‘State secrets’ defense is a cover-up for torture – activist
The appeal asked the court to examine the practice of terrorism suspects allegedly being transferred to secret CIA prisons abroad for interrogation and, some claim, torture.
The terrorism suspects sued Boeing subsidiary Jeppesen Dataplan in 2007 for transferring them to prisons around the world where, they claim, they were tortured.
The high court has refused several other appeals based on the government's invocation of state secrets to derail lawsuits.
“The existence of these prisons and the existence of the program has been acknowledged by the Bush administration and later by the Obama administration,” Casey told RT. “But somehow these people who’ve been tortured and really have been through terrible situations do not get their day in court because the Supreme Court decided not to hear the appeal.”
“When Obama took office he promised transparency, promised his administration would be open and above board and let people know what they are doing,” Casey said. “We really don’t know what’s happening. And it’s very possible this program is continuing in this way or another.”

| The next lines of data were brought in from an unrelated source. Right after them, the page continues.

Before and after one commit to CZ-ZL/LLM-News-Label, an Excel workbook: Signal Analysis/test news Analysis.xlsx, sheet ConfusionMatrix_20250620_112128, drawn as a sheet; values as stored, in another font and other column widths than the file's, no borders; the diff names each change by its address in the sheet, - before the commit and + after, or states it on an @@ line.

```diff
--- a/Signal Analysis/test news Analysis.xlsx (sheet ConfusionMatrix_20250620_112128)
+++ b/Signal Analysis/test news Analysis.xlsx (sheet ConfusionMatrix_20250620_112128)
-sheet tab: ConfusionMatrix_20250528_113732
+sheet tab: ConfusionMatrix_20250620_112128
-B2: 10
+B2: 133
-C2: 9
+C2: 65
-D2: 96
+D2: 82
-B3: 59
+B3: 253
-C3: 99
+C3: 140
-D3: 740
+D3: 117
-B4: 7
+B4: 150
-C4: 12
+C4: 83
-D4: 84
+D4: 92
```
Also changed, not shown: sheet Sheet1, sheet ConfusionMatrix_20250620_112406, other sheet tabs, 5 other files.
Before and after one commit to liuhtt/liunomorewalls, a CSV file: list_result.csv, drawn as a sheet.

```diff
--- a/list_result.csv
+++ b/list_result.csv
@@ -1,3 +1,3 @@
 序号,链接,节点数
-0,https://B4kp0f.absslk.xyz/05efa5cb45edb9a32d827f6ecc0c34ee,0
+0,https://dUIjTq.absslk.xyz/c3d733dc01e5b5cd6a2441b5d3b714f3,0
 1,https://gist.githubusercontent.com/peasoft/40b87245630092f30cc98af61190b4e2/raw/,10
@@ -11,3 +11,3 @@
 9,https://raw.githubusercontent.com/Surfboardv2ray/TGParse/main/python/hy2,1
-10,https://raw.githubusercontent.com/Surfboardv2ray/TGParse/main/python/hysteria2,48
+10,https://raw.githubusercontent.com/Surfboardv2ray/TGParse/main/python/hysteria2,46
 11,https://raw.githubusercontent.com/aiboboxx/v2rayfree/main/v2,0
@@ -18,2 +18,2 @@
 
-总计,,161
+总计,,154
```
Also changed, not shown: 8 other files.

“The practice of torture is illegal, it’s immoral, it’s completely forbidden by international conventions, including the Geneva Convention – which the US is supposed to be a party to” Casey noted. “This is illegal activity, and by using the cover of ‘state secrets would be revealed’ – it’s just a way of continuing not to have accountability for this program, and by the Supreme Court passing on even hearing it, it means they are not living up to their constitutional responsibility to oversee what the executive branch is doing.”
Eric Montalvo, a US military attorney who has defended detainees at Guantanamo Bay, thinks there are ways to review such matters behind closed doors.
“I don’t understand exactly what the administration is trying to resolve here by asserting the ‘states secret’ position,” he said.
“The US is not interested in revealing its cooperation with various nations,” he said. “Some of them, if they did reveal they’re cooperating with the US, it would create internal problems for them. So I think this is more a matter of diplomacy than a legal position.”
The director of the Institute for Policy Studies, Phyllis Bennis, talked to RT about why she thinks the latest decisions by the government and the Supreme Court pose a threat to the US justice system.
“By refusing to hear this case, they leave in place a ruling that essentially says the federal government – whenever they choose – can stop a lawsuit on the grounds of what is called ‘state privilege’ or ‘state security’ without any judicial oversight. It’s very dangerous,” she said.
“Private corporations, private contractors are playing a far greater role in wars in Afghanistan, Iraq and elsewhere, as well as at home, in issues that once belonged solely to the government,” she continued. “And this is a huge problem, because it means that we see legal decisions are being carried out by private corporations. There’s even less accountability. There are even greater barriers between getting information about who is responsible, holding them accountable, bringing them to justice. This is a serious attack on the justice system of the US.”